# [EXERCISE DETAILS]
A stretch of the entries below is to be set down exactly, running from the line with "readdir, readFile, writeFile" through the line with "-title: 'Shibboleth認証をNginxとDjangoで実装する'", both included, and no other line.

# [THE INPUT]
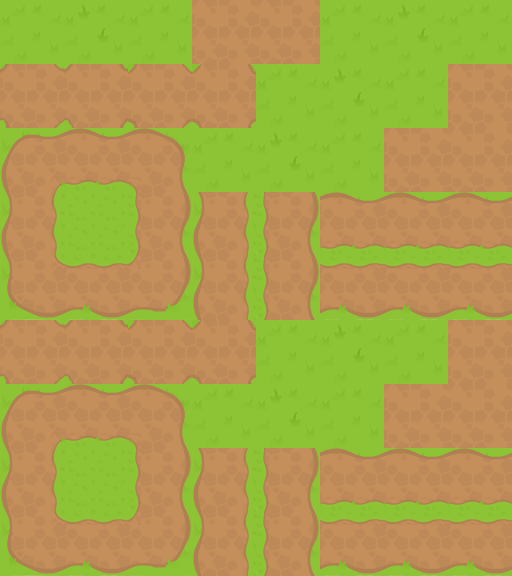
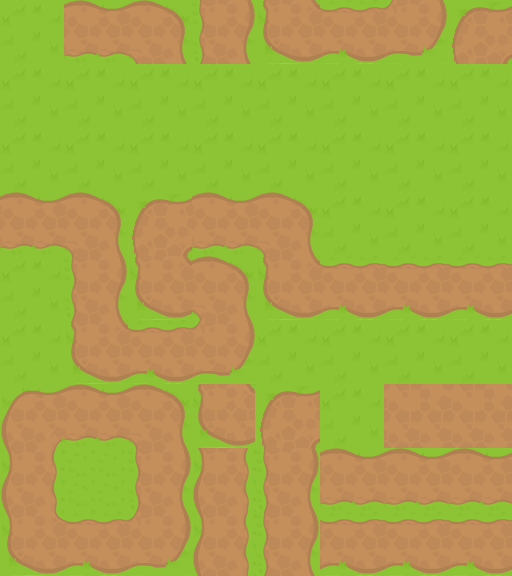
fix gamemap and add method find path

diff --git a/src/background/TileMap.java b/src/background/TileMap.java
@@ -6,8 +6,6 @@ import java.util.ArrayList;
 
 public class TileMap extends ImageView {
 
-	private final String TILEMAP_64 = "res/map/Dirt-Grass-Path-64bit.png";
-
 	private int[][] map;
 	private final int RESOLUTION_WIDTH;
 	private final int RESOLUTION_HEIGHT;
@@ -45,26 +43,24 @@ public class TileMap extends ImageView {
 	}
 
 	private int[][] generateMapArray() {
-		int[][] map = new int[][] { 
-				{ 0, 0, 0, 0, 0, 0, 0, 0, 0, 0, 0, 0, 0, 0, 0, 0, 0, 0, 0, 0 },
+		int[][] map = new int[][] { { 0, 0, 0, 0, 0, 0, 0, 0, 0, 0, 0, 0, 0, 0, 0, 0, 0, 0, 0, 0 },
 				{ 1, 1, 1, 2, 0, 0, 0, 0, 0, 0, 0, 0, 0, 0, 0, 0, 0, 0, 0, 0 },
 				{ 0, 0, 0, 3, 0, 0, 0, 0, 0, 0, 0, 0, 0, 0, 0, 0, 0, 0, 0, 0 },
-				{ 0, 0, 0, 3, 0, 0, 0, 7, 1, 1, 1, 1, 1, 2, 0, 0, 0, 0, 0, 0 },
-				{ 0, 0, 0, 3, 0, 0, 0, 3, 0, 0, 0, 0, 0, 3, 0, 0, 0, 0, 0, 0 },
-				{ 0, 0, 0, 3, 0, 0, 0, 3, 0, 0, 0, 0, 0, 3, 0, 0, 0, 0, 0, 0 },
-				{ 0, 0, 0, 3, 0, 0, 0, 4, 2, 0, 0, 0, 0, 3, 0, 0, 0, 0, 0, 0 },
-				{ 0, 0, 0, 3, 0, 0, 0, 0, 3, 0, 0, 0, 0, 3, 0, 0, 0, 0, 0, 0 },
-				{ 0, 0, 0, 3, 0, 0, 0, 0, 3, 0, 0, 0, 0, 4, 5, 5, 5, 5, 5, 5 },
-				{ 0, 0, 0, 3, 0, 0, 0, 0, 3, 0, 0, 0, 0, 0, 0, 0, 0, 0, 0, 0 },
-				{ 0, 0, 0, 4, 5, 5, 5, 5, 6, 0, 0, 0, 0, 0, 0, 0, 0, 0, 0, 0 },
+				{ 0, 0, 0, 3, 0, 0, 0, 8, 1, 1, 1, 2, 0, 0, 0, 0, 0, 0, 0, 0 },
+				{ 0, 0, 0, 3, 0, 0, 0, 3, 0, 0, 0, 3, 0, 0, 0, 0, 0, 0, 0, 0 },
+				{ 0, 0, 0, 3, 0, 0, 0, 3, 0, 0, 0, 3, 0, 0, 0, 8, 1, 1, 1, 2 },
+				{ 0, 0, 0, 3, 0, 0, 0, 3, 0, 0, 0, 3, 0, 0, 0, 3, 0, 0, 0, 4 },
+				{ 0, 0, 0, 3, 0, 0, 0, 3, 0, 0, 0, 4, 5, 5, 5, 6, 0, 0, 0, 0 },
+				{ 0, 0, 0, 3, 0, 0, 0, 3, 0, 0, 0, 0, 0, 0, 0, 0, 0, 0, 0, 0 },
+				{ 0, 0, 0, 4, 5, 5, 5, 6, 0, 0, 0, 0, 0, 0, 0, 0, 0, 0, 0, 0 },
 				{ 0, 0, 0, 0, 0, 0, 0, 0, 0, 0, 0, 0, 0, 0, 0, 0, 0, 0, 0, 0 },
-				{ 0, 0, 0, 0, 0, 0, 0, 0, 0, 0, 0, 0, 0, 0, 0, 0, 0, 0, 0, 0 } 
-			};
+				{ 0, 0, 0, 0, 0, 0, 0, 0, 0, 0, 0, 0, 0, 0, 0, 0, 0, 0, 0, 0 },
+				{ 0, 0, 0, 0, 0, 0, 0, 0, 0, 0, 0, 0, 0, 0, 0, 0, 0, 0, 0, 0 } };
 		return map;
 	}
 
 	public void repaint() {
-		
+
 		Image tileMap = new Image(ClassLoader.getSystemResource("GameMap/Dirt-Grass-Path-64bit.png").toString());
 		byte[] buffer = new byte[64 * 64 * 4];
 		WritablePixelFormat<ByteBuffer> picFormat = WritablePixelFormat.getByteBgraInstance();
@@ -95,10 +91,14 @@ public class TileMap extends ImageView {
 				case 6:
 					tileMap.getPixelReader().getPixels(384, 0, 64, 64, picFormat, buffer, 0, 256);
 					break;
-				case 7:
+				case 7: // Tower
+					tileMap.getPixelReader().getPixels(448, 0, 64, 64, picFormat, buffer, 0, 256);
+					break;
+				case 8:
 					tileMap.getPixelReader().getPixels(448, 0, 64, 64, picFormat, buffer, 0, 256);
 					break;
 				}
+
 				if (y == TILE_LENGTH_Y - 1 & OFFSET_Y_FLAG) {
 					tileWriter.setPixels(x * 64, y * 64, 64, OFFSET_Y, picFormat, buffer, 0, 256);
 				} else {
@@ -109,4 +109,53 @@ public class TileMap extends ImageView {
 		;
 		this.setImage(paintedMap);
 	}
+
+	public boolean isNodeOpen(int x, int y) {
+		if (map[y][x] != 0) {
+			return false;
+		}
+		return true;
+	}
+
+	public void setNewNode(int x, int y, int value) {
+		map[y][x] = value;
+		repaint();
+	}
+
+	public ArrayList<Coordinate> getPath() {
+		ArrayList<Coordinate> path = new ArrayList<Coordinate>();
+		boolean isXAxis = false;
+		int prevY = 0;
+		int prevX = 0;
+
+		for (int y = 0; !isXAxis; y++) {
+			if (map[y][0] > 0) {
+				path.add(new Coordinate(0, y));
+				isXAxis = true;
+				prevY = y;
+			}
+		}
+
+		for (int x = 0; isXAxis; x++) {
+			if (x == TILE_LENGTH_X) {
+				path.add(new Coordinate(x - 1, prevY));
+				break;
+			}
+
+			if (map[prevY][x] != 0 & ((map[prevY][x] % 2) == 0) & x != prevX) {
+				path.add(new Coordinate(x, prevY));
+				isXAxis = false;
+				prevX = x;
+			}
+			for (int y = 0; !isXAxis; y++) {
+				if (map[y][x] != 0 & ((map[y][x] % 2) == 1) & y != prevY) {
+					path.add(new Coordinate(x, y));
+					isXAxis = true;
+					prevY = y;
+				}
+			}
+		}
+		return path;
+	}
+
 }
--
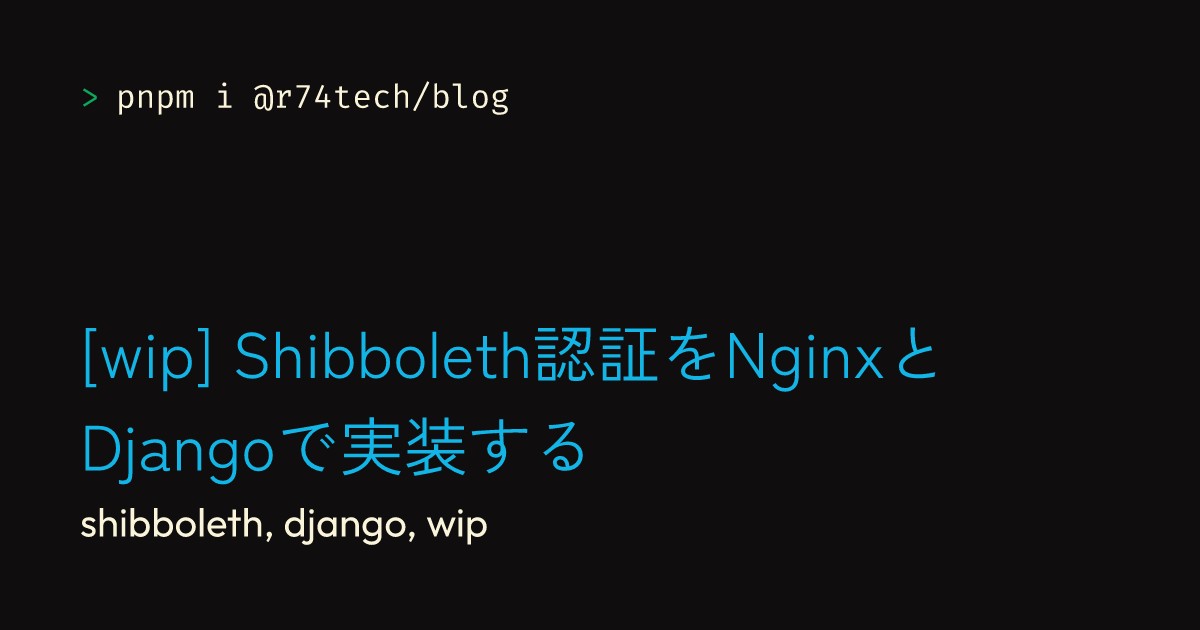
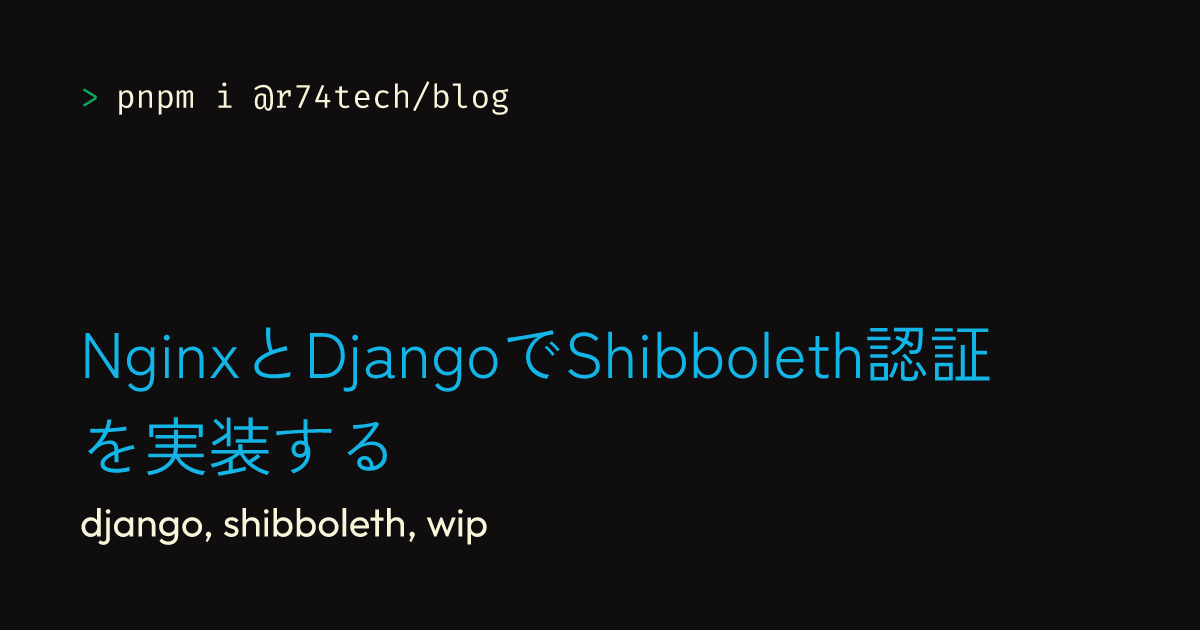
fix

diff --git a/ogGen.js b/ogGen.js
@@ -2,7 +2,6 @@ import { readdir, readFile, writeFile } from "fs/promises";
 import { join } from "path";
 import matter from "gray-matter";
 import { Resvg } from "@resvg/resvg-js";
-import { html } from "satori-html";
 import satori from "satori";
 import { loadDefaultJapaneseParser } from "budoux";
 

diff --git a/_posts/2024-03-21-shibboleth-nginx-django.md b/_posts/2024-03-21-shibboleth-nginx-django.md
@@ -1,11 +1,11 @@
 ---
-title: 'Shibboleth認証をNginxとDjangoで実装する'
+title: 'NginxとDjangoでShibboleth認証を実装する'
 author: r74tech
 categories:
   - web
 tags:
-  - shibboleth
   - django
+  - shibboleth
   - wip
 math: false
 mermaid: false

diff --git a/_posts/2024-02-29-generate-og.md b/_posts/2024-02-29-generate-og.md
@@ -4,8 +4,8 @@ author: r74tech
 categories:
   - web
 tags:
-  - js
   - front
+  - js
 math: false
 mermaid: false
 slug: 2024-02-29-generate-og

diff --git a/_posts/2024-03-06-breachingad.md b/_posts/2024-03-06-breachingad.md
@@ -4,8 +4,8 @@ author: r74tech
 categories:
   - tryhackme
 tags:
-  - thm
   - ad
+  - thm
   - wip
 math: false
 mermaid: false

# [RESULT]
@@ -2,7 +2,6 @@ import { readdir, readFile, writeFile } from "fs/promises";
 import { join } from "path";
 import matter from "gray-matter";
 import { Resvg } from "@resvg/resvg-js";
-import { html } from "satori-html";
 import satori from "satori";
 import { loadDefaultJapaneseParser } from "budoux";
 

diff --git a/_posts/2024-03-21-shibboleth-nginx-django.md b/_posts/2024-03-21-shibboleth-nginx-django.md
@@ -1,11 +1,11 @@
 ---
-title: 'Shibboleth認証をNginxとDjangoで実装する'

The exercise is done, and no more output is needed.